A common thread I have noticed when writing the Sustainable Development Goal articles is the ability for sport to raise awareness on many issues. Similarly to an earlier article on Sport as a Form of Protest, sport can raise awareness on many social issues and help inspire people.
It is often a talking point for many in the sport industry that it has a huge capacity to inspire people. Often this is in the context of the Olympics or other major sporting events. This inspiration often compounds in becoming more active and getting more involved in community sport and recreation. In an article from the BBC, it highlights that since London won the bid to host the 2012 Olympics in 2005, 1.4 million more people are participating in sport in 2013. While this inspiration is important, this is not the kind of inspiration that I am talking about.

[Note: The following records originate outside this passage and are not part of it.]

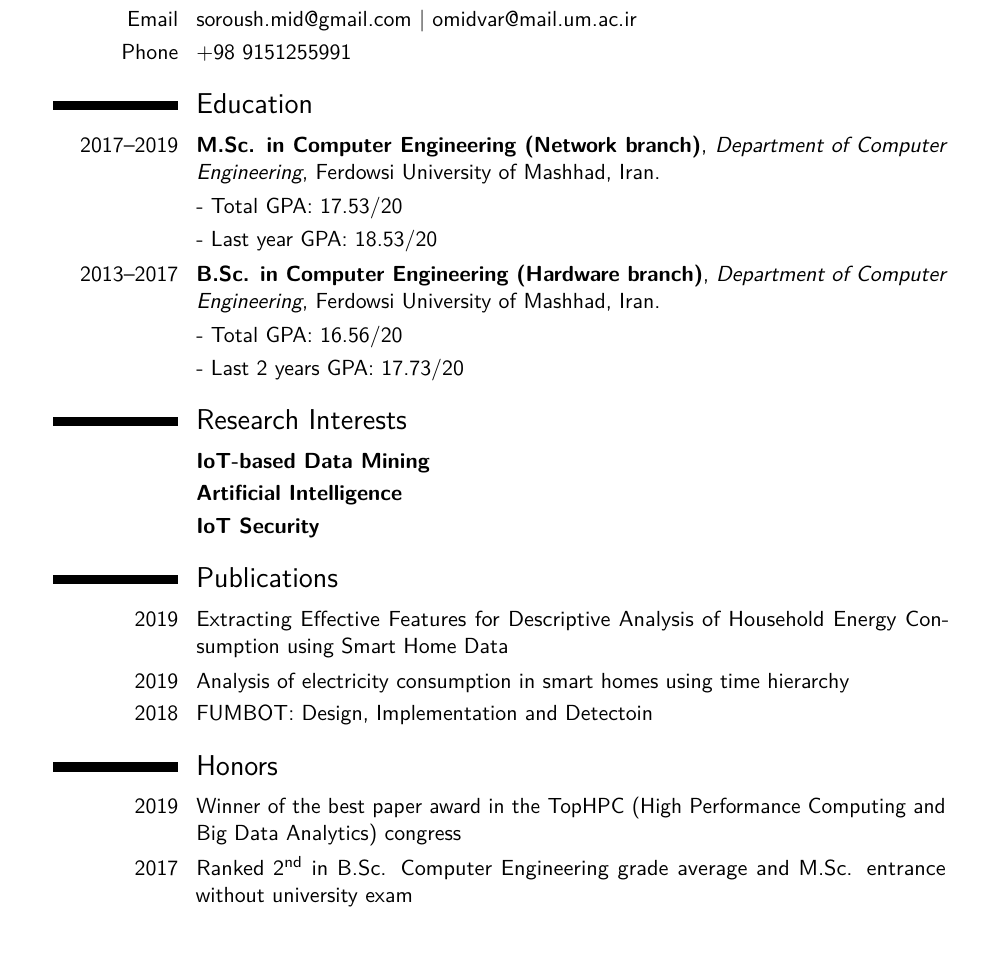
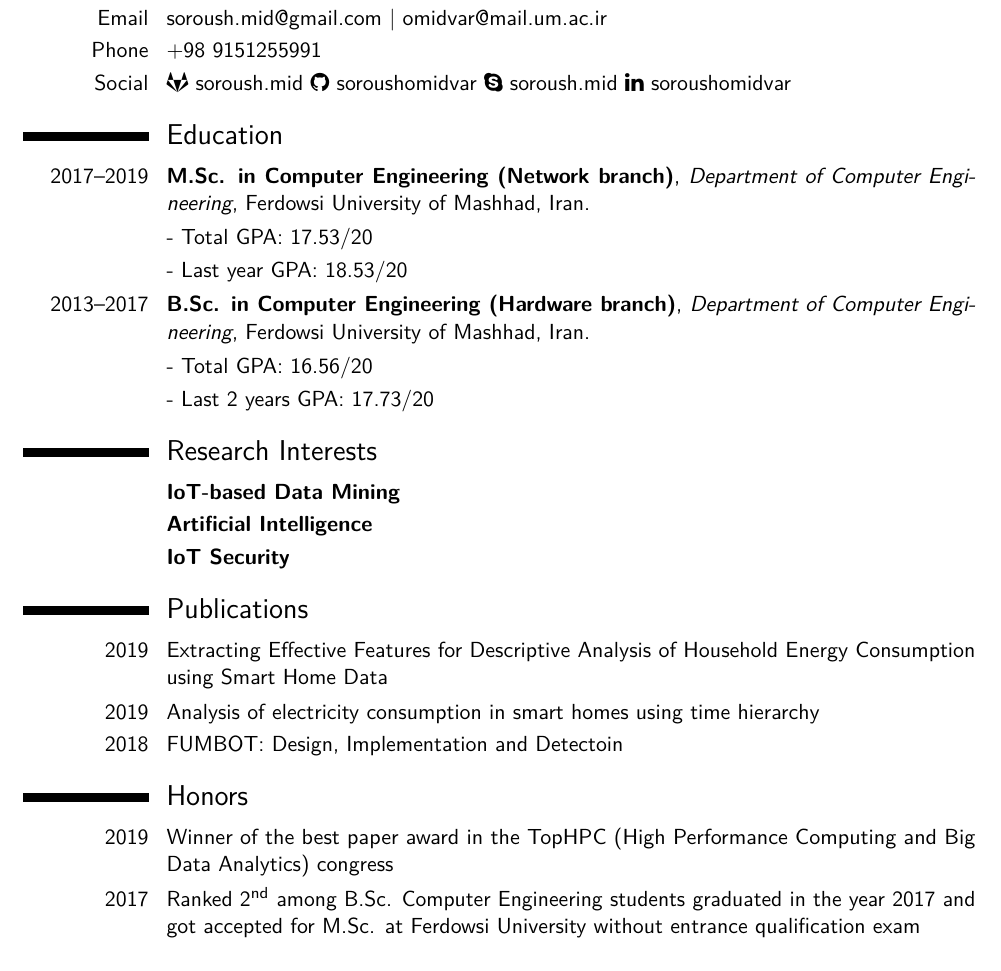
Before and after one commit to soroushomidvar/cv, a LaTeX CV (template.tex): part of page 1 of 3, cut so that both start at the same text. The pictures show the PDF file template.pdf that the author committed with the source.

Commit message:
using icon

```diff
--- a/template.tex
+++ b/template.tex
@@ -71,16 +65,5 @@
 
 \makeatother
 
-%   to redefine the bibliography heading string ("Publications")
-%\renewcommand{\refname}{Articles}
-
-
-
-% bibliography with mutiple entries
-%\usepackage{multibib}
-%\newcites{book,misc}{{Books},{Others}}
-%----------------------------------------------------------------------------------
-%            content
-%----------------------------------------------------------------------------------
 \begin{document}
 \renewcommand*{\namefont}{\fontsize{37}{37}\mdseries\upshape}
@@ -95,14 +73,18 @@
 
 \vspace*{-10mm}
 
-\section{Personal Data}
-\cvitem{Birth Place}{Mashhad, Khorasan Razavi Province, Iran} % arguments 3 to 6 can be left empty
+\section{\faUser \ Personal Data}
+\cvitem{Birth Place}{Mashhad, Khorasan Razavi Province, Iran}
 \cvitem{Birth Date}{10 April 1995}
 \cvitem{Email}{\href{mailto:soroush.mid@gmail.com}{soroush.mid@gmail.com} | \href{mailto:omidvar@mail.um.ac.ir}{omidvar@mail.um.ac.ir} }
 \cvitem{Phone}{\href{tel:+989151255991}{+98 9151255991}}
+\cvitem{Social}{ \href{https://gitlab.com/soroush.mid}{\faGitlab \ soroush.mid}
+						 \href{https://github.com/soroushomidvar}{\faGithub \ soroushomidvar}
+						 \href{live:soroush.mid}{\faSkype \ soroush.mid}
+						 \href{https://www.linkedin.com/in/soroushomidvar}{\faLinkedin \ soroushomidvar}}
 
 \section{Education}
-%\cventry{2017--2019}{Master of Engineering}{}{Ferdowsi University of Mashhad, Iran}{{Computer Engineering, Network}}{}  % arguments 3 to 6 can be left empty
+% arguments 3 to 6 can be left empty
 \cventry{2017--2019}{M.Sc. in Computer Engineering (Network branch)}{Department of Computer Engineering}{Ferdowsi University of Mashhad, Iran}{}{}
 \cvitem{}{- Total GPA:	17.53/20}
 \cvitem{}{- Last year GPA: 18.53/20}
@@ -128,10 +110,10 @@
 \cvitem{2018}{FUMBOT: Design, Implementation and Detectoin}
 %\cvitem{Abstract}{In recent years, different malware has been developed and become more and more sophisticated. Botnets are among newly-emerged malware which is primarily used to perform malicious activities and are an important threat for nowadays Internet users. Malware can be remotely controlled after their installation on the host, as the victim system is unable to ignore received commands. One of the characteristics of botnets is their hidden activity, which makes it difficult to detect their presence on the victim’s device. Botnets are generally used to perform numerous attacks such as spamming, Distributed Denial of Service -DDoS-, identity theft, etc. In this article, we present our FUMBOT botnet which a centralized botnet, able to perform DDoS attack and utilize the bots for extracting cryptocurrency. FUMBOT was implemented in Java and can evade typical intrusion detection schemes.}
 
-\section{Honors}
+\section{ Honors}
 \cvitem{2019}{Winner of the best paper award in the TopHPC (High Performance Computing and Big Data Analytics) congress}
 %\cvitem{2017}{Ranked in second place of B.Sc. grade average and M.Sc. entrance without university exam}
-\cvitem{2017}{Ranked \nth{2} in B.Sc. Computer Engineering grade average and M.Sc. entrance without university exam}
+\cvitem{2017}{Ranked \nth{2} among B.Sc. Computer Engineering students graduated in the year 2017 and got accepted for M.Sc. at Ferdowsi University without entrance qualification exam}
 
 \section{Master Thesis}
 \cvitem{Title}{\emph{Data-stream-based anomaly detection for smart meters in power grid}}
```
Also changed, not shown: template.pdf, template.tex (99 more changed lines), 4 other files.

The inspiration that I am talking about is how sport can emotionally move people. Sport can pull on our heart strings and make us passionate about important causes.
Every Canadian is familiar with Terry Fox and his Marathon of Hope in 1980. Terry Fox was a young man diagnosed with cancer and lost his leg to cancer when he was 18. He ran 3,339 miles from St. John’s Newfoundland (Canada’s most eastern city), through 6 provinces to Thunder Bay Ontario. He ran almost a full marathon a day for 143 days. Canadians lined the streets to see him run by. He was forced to stop when the cancer spread to his lungs.
The Marathon of Hope was to raise money to fight cancer. To this day, more than $800,000,000 has been raised in Terry’s name for cancer research. Each year, the Terry Fox Walk/Run is held in September. Thousands of Canadians participate in this event in schools, and in community events to raise money for cancer research.
The Marathon of Hope has had a considerable effect on Canadians. In 1999, Terry Fox was voted as Canada’s Greatest Hero in a survey. He used sport to inspire millions of Canadians in 1980 and for the 40 years since. The Terry Fox Run is now in over 25 countries around the world.
Another great Canadian, Clara Hughes used sport to raise awareness and connect with Canadians on the importance of mental health. In 2013, she initiated annual bike rides across Canada for this social issue. Clara’s Big Ride has inspired people to speak more openly about mental health, and has helped decrease the stigma associated with mental health.
0Mégot is a campaign where the four swimmers will swim the 360km from Paris to the ocean. Highlighting the path of cigarette butts take from the city into the ocean. This campaign is to raise awareness of the issue of pollution in the oceans.
Some of the other campaigns that have used sport to raise awareness and inspire people are:
While many of these events may not be able to be held in person this year, they are adapting to be held virtually.
Sport is more than just inspiring people to be more active and live healthier lives. Sport is about inspiring the best of us. Inspiring us to dream of a better world. Sport cannot stop cancer on it’s own, or stop ocean pollution, but it can be used to inspire people to donate, change their habits and contribute to building a better world. Sport is one of the most versatile tools that we have to inspire change in our society. I highlighted a few examples of how sport can be used in this way, but there are endless other examples of sport being used in this way.